Canada’s history of colonization has been accurately characterized by the Truth and Reconciliation Commission of Canada (TRC) as “cultural genocide,” which the TRC described as “the destruction of those structures and practices that allow the group to continue as a group.” This deliberate attempt to deny and erase the lives, presence, and cultures of the original peoples of what is now called Canada occurred not just through the system of 139 residential schools, but through national and provincial laws and an unofficial racialized hierarchy that continues to shape Canadian society. This statement of apology cannot elaborate each and every wrong that Indigenous peoples have suffered in Canada or in British Columbia. However, we highlight Canada’s long history of broken treaties, its failure to recognize Indigenous territorial rights, the Sixties Scoop, many provisions of the Indian Act, and the unequal access to basic services on so many First Nations reserves as some of the most significant laws, policies, and practices that have sustained Canada’s system of genocide.
Organizations like the AMS that do not take action in the face of such severe and systemic marginalization and oppression are complicit by omission.

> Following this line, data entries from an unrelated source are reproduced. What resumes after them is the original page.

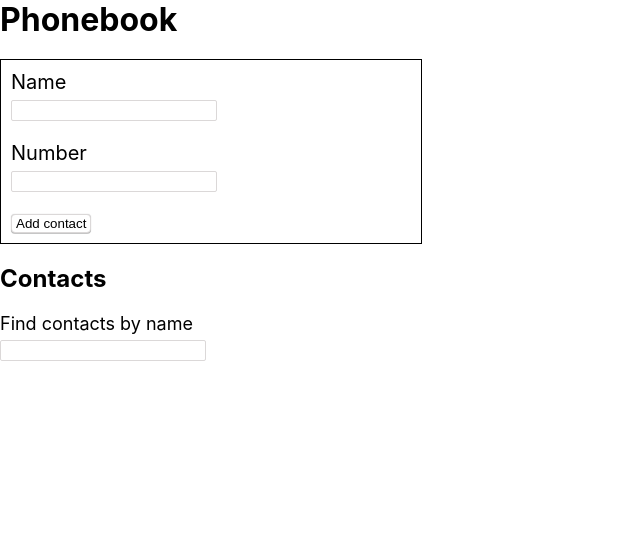
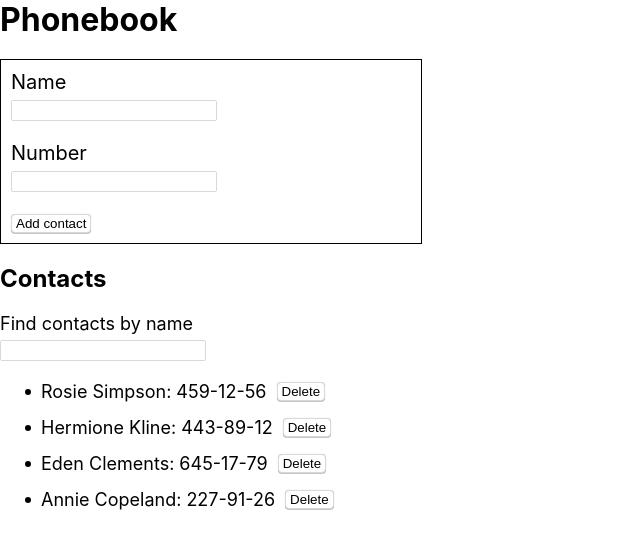
Before and after one commit to Tatiana-Kashcha/goit-react-hw-02-phonebook, a React (Create React App) app: page / in a window 1280 px wide. Shown: the top 548 px of the page, without its empty margins (0-640 px from the left). Built offline with nearby package versions, Linux system fonts and the light colour scheme.

Commit message:
Update App.jsx

```diff
--- a/src/components/App.jsx
+++ b/src/components/App.jsx
@@ -6,7 +6,12 @@
 
 class App extends Component {
   state = {
-    contacts: [],
+    contacts: [
+      { id: 'id-1', name: 'Rosie Simpson', number: '459-12-56' },
+      { id: 'id-2', name: 'Hermione Kline', number: '443-89-12' },
+      { id: 'id-3', name: 'Eden Clements', number: '645-17-79' },
+      { id: 'id-4', name: 'Annie Copeland', number: '227-91-26' },
+    ],
     filter: '',
   };
 
@@ -52,6 +57,7 @@
   render() {
     const { filter } = this.state;
     const searchUser = this.searchUser();
+    console.log(this.state); // щоб побачити nanoid()
 
     return (
       <div>
```
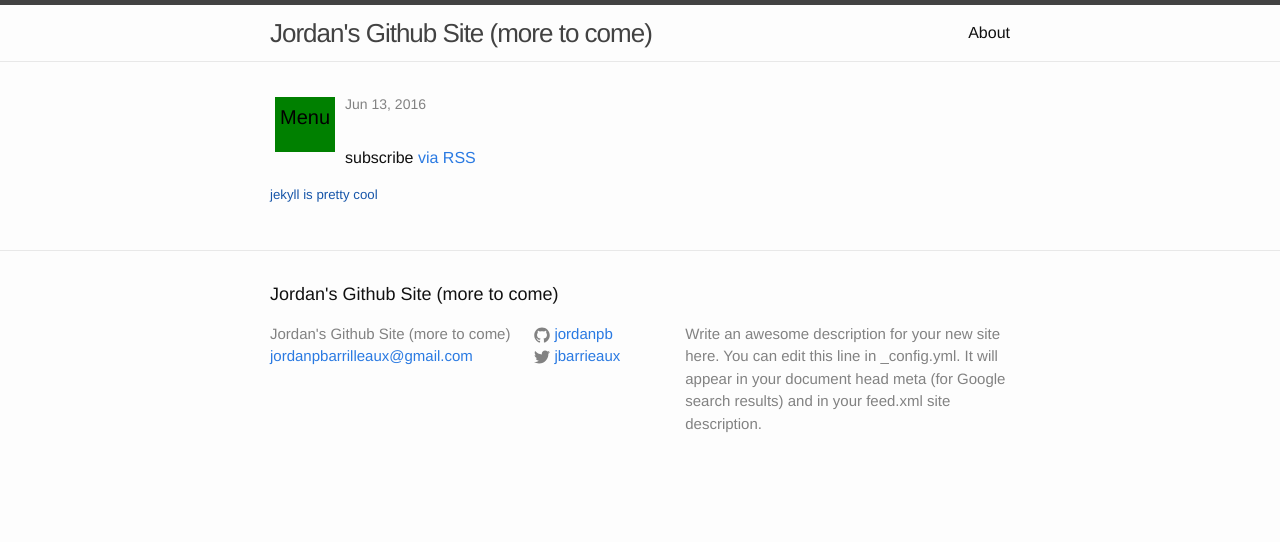
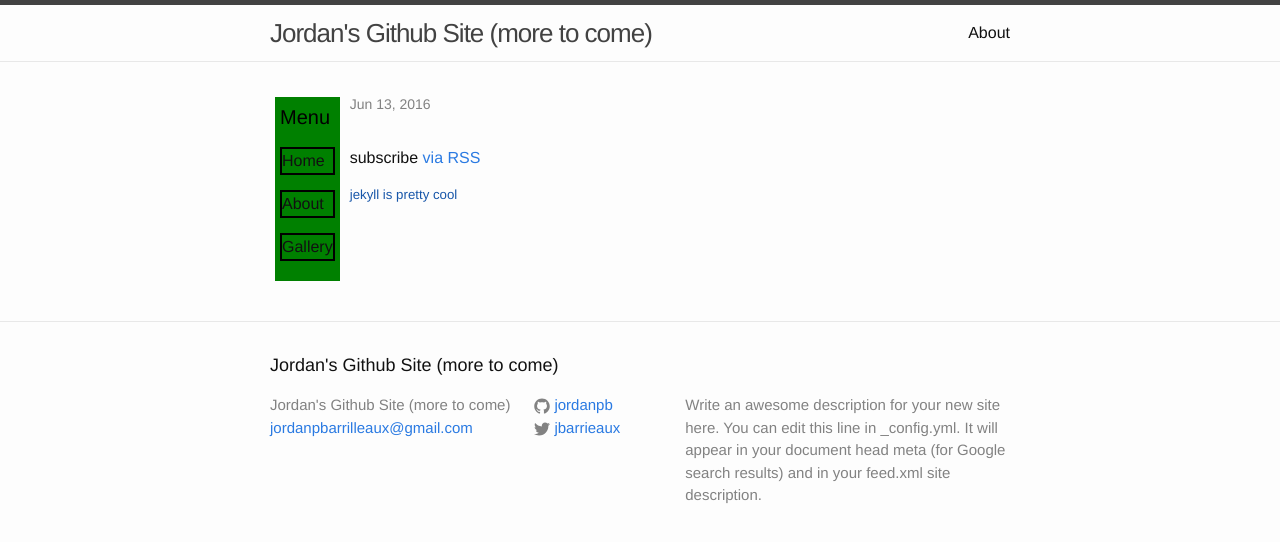
Before and after one commit to Jordanpb/codeacademyTest, a Jekyll site: the page built from index.html, in a window 1280 px wide. Shown: the top 542 px of the page. Built offline with Jekyll 4.4.1, drawn with Linux system fonts in a browser that asks for light colours.

Commit message:
Update _layout.scss

```diff
--- a/_sass/_layout.scss
+++ b/_sass/_layout.scss
@@ -23,9 +23,9 @@
         color: $grey-color-dark;
     }
 }
-#dropdown-menu p{
+/*#dropdown-menu p{
        display: none;
-}
+}*/
 #dropdown-menu{
     border-width: 3px dotted red;
     background-color: green;
```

Here at UBC, the AMS is deeply sorry that it has not made a concerted effort to foster a campus that is inclusive of Indigenous students. For most of the AMS history, we have not been a strong voice for augmenting Indigenous enrolment, for increasing scholarships to Indigenous people, and for expanding curricula to include Indigenous content and epistemologies. Although student societies have only an indirect role in the operations of the University, it is within our mandate to advocate for students. In this regard, we have generally failed to represent Indigenous students at UBC.

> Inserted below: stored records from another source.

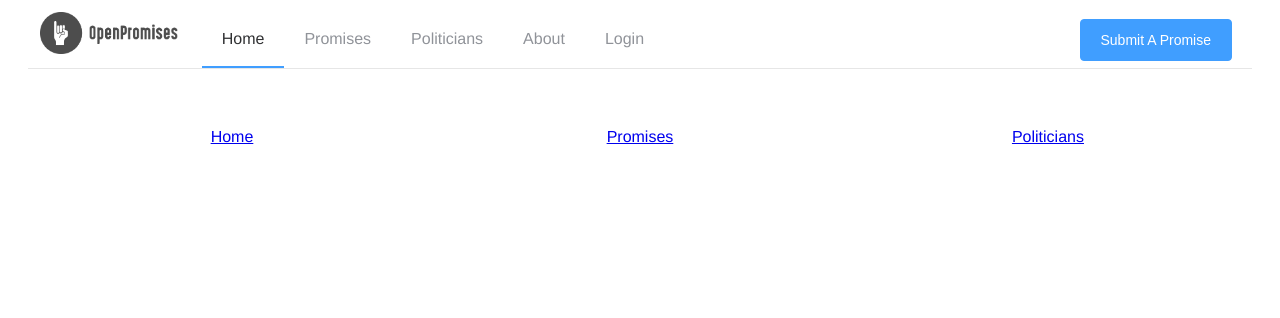
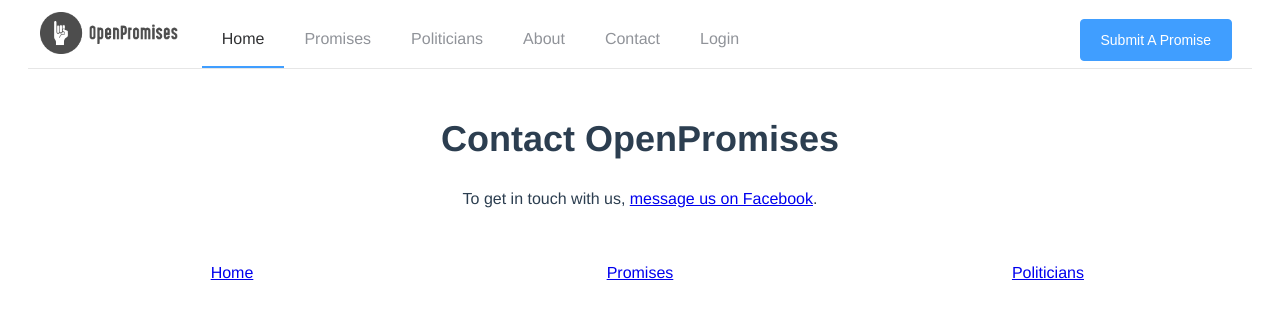
Before and after one commit to openpromisesmy/ui, a Vue app: page /contact in a window 1280 px wide. Shown: the top 318 px of the page. Built offline with nearby package versions, Linux system fonts and the light colour scheme; no server answers; what vue-mq would draw is missing.

Commit message:
Feat contact create component #72 (#85)
* create component

* add to router

* add to Navbar

```diff
--- /dev/null
+++ b/src/components/Contact.vue
@@ -0,0 +1,15 @@
+<template>
+  <main>
+    <h1 class="title">Contact OpenPromises</h1>
+    <p>To get in touch with us, <a href="http://facebook.com/OpenPromises" target="_blank">message us on Facebook</a>.</p>
+  </main>
+</template>
+
+<script>
+export default {
+  name: 'Contact'
+}
+</script>
+
+<style scoped>
+</style>
--- a/src/components/Navbar.vue
+++ b/src/components/Navbar.vue
@@ -26,7 +26,8 @@ export default {
         { text: 'Home', url: '/' },
         { text: 'Promises', url: '/promises' },
         { text: 'Politicians', url: '/politicians' },
-        { text: 'About', url: '/about' }
+        { text: 'About', url: '/about' },
+        { text: 'Contact', url: '/contact' }
       ],
       authenticated: this.$store.state.user.authenticated,
       email: this.$store.state.user.email
--- a/src/router/index.js
+++ b/src/router/index.js
@@ -9,6 +9,7 @@ import Promises from '@/components/Promises'
 import About from '@/components/About'
 import SubmitPromise from '@/components/SubmitPromise'
 import Account from '@/components/Account'
+import Contact from '@/components/Contact'
 
 Vue.use(Router)
 
@@ -51,6 +52,11 @@ export default new Router({
       component: About
     },
     {
+      path: '/contact',
+      name: 'Contact',
+      component: Contact
+    },
+    {
       path: '/submit',
       name: 'SubmitPromise',
       component: SubmitPromise
```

With respect to the AMS’ use of the thunderbird image and name, the permission granted in 1948 by Chief William Scow of the Kwikwasut’inuxw Haxwa’mis First Nation (part of the Kwakwaka’wakw Nation) has never been revisited. The AMS has assumed that the authorization was granted in perpetuity; however, we should have consulted with the Kwikwasut’inuxw Haxwa’mis people about continued use of the thunderbird, and will create such opportunity to discuss further use.
The AMS has only recently instituted a practice of recognizing that we are working and meeting on the unceded, traditional, and ancestral territory of Musqueam people. Yet, the AMS has not significantly engaged with the Musqueam Indian Band; nor have we spent much time reflecting on what territorial acknowledgment means. The AMS believes that these conversations should have already taken place, and commits to initiate deeper conversations with the Musqueam, including the possibility of an agreement with the Band, considering our ongoing presence on their territory.
A review of our archives reveals that the AMS’ efforts to include Indigenous students within the structure of the student society have been limited. During the 1990s, the AMS established a non-voting seat on Council, but that was filled for only one year, and then eliminated in 2000. In 2004-2005, the AMS proposed creating a voting seat on Council for an Indigenous student, but the February 2005 referendum failed because it did not obtain 3/4 majority require for bylaws amendment (5390 voted for and 2619 against the referendum). In 2014, the AMS created an Aboriginal Commissioner position, but wasn’t hired after 2017. Most recently, early this year the AMS endeavoured to create an Indigenous advisory group to hear from Indigenous students. Those discussions led the AMS to convene a discussion circle with the goal of gathering ideas from Indigenous students and groups about how to better structure the Society in a manner that includes them. The AMS is committed to implementing structural changes that Indigenous students say are important for their effective participation.
The AMS is committed to challenging our colonial traditions and learning how we can create a more inclusive Society with broader representation and participation of Indigenous students. We hereby commit to establishing a meaningful and reciprocally beneficial long-term relationship with Indigenous students at UBC. We fully realize that there is much that we do not know, and we hope that Indigenous students will work with the AMS to identify inclusive steps forward.